From the entries that follow, extract each line holding the string "diagrams".

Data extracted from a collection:

_ _ _

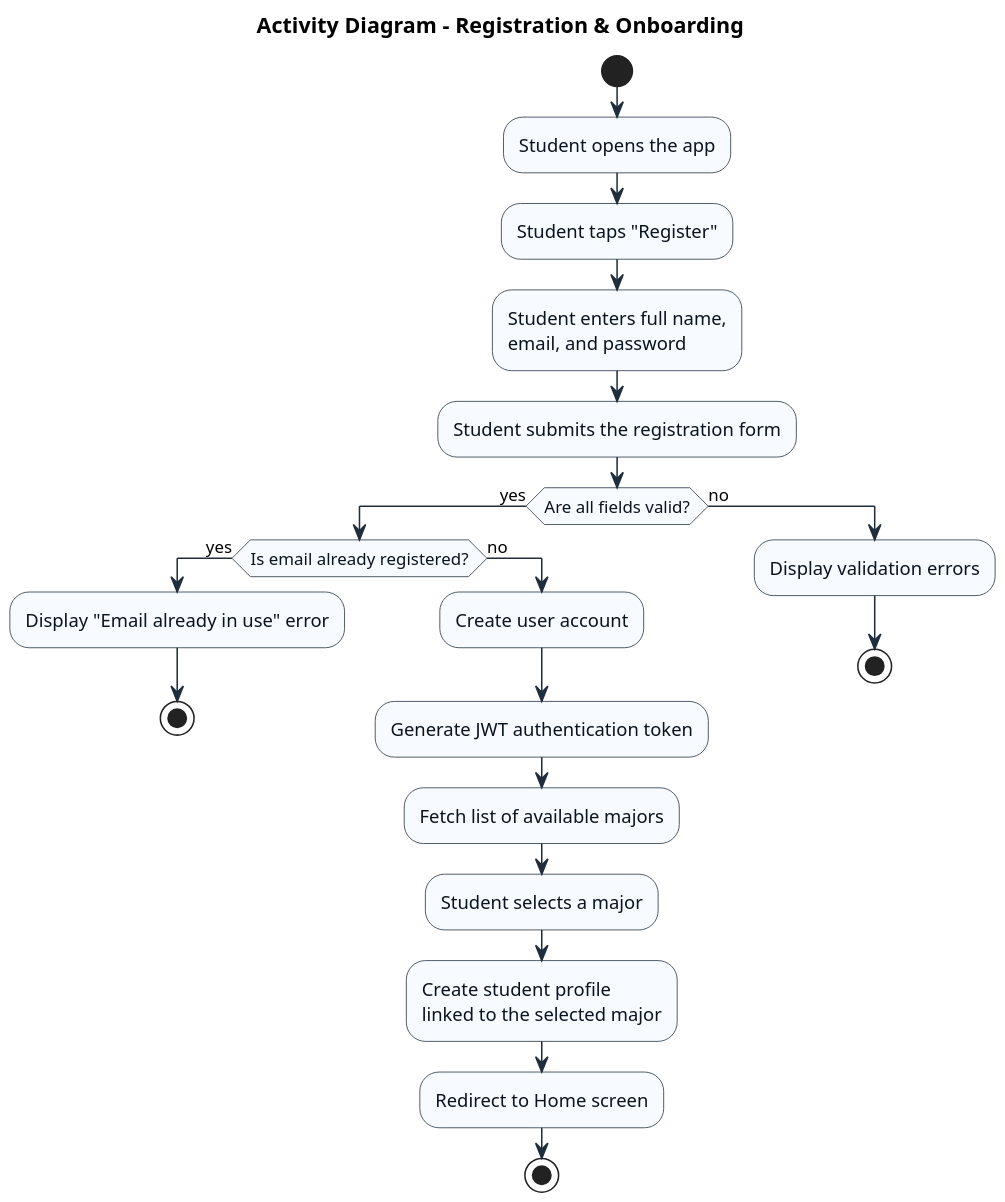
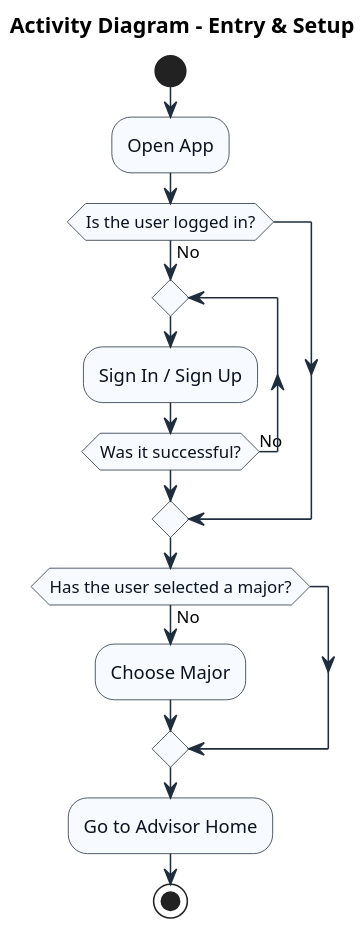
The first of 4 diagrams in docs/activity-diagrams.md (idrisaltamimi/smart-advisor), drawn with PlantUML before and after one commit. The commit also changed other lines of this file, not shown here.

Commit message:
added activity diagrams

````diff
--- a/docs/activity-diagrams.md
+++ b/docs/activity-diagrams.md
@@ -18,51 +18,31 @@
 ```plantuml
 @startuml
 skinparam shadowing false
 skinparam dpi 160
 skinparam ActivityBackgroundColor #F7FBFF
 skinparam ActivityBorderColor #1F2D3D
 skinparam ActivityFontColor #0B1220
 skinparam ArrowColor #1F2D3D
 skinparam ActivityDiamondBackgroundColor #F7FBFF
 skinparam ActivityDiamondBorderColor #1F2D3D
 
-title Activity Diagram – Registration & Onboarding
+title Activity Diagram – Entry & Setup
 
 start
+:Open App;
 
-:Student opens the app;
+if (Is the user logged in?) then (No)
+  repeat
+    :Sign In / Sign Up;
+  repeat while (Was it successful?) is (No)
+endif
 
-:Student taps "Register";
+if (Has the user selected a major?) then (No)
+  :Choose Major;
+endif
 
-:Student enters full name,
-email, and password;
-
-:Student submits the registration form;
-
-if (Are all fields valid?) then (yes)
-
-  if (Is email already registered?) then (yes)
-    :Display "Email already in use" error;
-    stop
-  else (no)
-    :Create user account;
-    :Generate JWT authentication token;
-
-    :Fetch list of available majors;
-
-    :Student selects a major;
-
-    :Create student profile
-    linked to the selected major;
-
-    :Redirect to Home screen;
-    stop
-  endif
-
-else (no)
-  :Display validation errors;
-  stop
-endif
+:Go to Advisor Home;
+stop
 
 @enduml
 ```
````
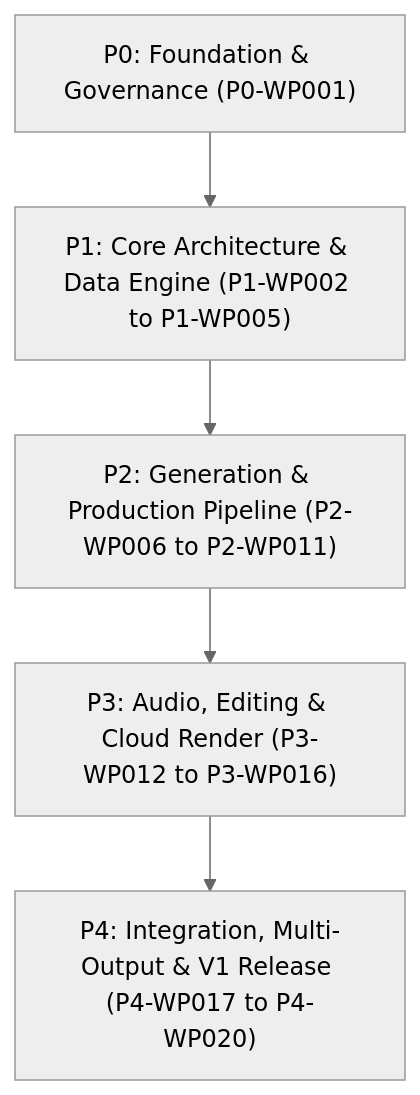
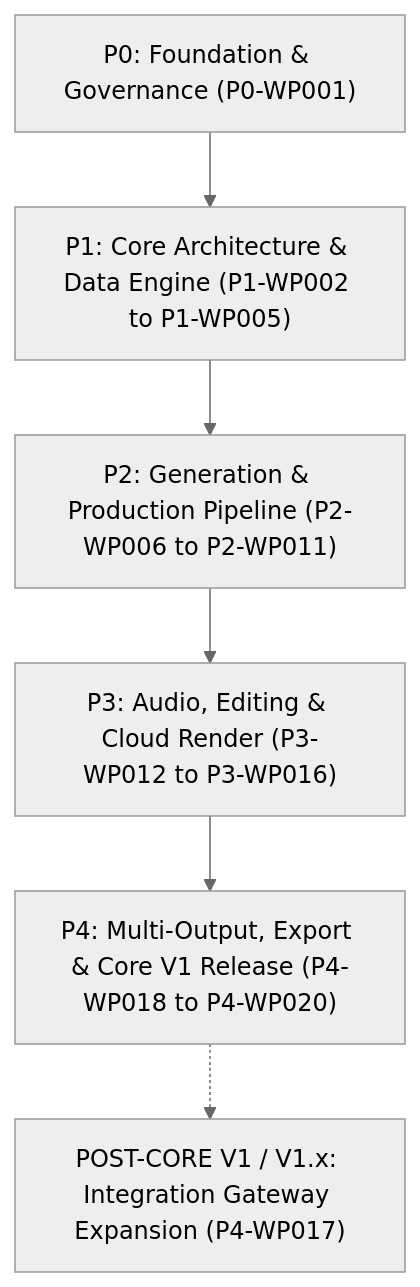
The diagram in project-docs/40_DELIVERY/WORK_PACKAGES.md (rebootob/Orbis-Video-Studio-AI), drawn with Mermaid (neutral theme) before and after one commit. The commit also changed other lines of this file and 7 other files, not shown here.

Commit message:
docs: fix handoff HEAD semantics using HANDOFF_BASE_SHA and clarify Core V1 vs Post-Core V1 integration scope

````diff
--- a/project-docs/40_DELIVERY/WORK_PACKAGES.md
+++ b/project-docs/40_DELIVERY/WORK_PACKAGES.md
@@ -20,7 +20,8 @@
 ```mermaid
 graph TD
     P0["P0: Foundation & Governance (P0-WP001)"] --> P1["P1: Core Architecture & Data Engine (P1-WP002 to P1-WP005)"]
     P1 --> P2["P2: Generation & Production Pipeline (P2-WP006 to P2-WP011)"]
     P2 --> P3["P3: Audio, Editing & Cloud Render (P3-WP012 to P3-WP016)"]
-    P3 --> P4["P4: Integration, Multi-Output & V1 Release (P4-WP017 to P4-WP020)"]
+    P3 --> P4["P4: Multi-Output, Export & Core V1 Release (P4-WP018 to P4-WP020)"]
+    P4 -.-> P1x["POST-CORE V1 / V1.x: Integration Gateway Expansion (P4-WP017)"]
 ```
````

_ _ _

Expected answer »
The first of 4 diagrams in docs/activity-diagrams.md (idrisaltamimi/smart-advisor), drawn with PlantUML before and after one commit. The commit also changed other lines of this file, not shown here.
added activity diagrams
--- a/docs/activity-diagrams.md
+++ b/docs/activity-diagrams.md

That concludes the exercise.